Tire dealers and auto repair service providers in California will be required to check the tire pressure of every vehicle they service starting July 1, 2010, thanks to a regulation that was recently adopted by the California Environmental Protection Agency's Air Resources Board.
Some 40,000 service providers will be subject to this regulation, according to the board. Car wash, body and paint, and glass repair businesses are excluded.
The agency believes the mandatory tire pressure check rule will eliminate 700,000 metric tons of greenhouse gas emissions, reduce the state's fuel consumption by 75 million gallons, and extend "the average tire's useful life by 4,700 miles."
The Rubber Manufacturers Association (RMA) supports the regulation. Spokesman Dan Zielinksi says it will "help protect California's environment, help consumers save money in fuel and tire costs, and help Californians optimize vehicle safety."
The board estimates that the cost of implementing the new regulation "balanced with the benefits from the measures" will save each Californian $12 per year.

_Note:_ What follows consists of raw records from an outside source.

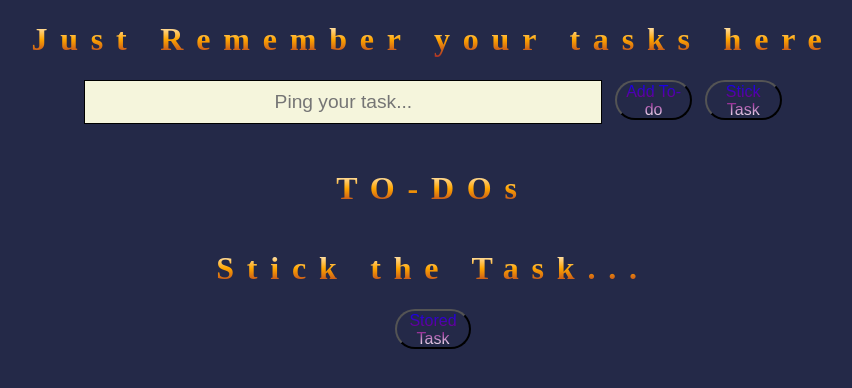
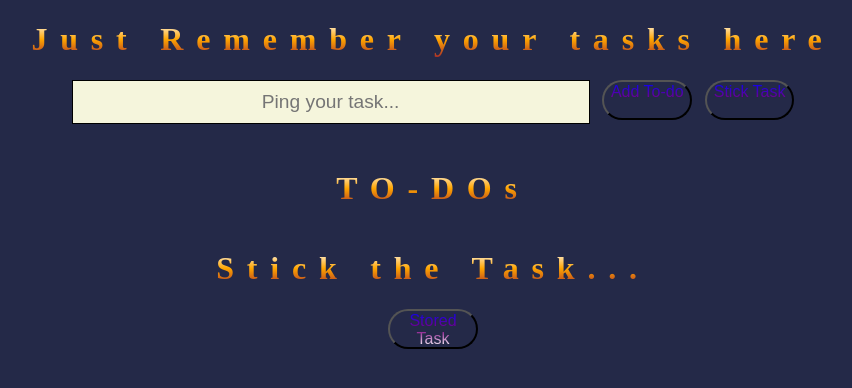
Before and after one commit to giri14v/todo.github.io, a plain HTML site: page index.html in a window 1280 px wide. Shown: the whole page, without its empty margins (207-1059 px from the left). Drawn offline with Linux system fonts and the light colour scheme.

Commit message:
Update style.css

```diff
--- a/style.css
+++ b/style.css
@@ -87,7 +87,7 @@ button{
     font-size: 1rem;
     text-align: center;
     height: 5vh;
-    width: 6vw;
+    width: 7vw;
     border-radius: 2vw;
     background: linear-gradient(blue,purple, white);
     -webkit-background-clip: text;
```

"About 38% of vehicles on the road in California today have severely underinflated tires, six pounds under manufacturer's recommendations."
The Air Resources Board has been charged with the task of drafting and enacting strategies that will reduce California's greenhouse gas emissions. Recently, the board proposed a "low carbon fuel standard," a regulation that seeks to curb greenhouse gas emissions from all of the state's vehicles.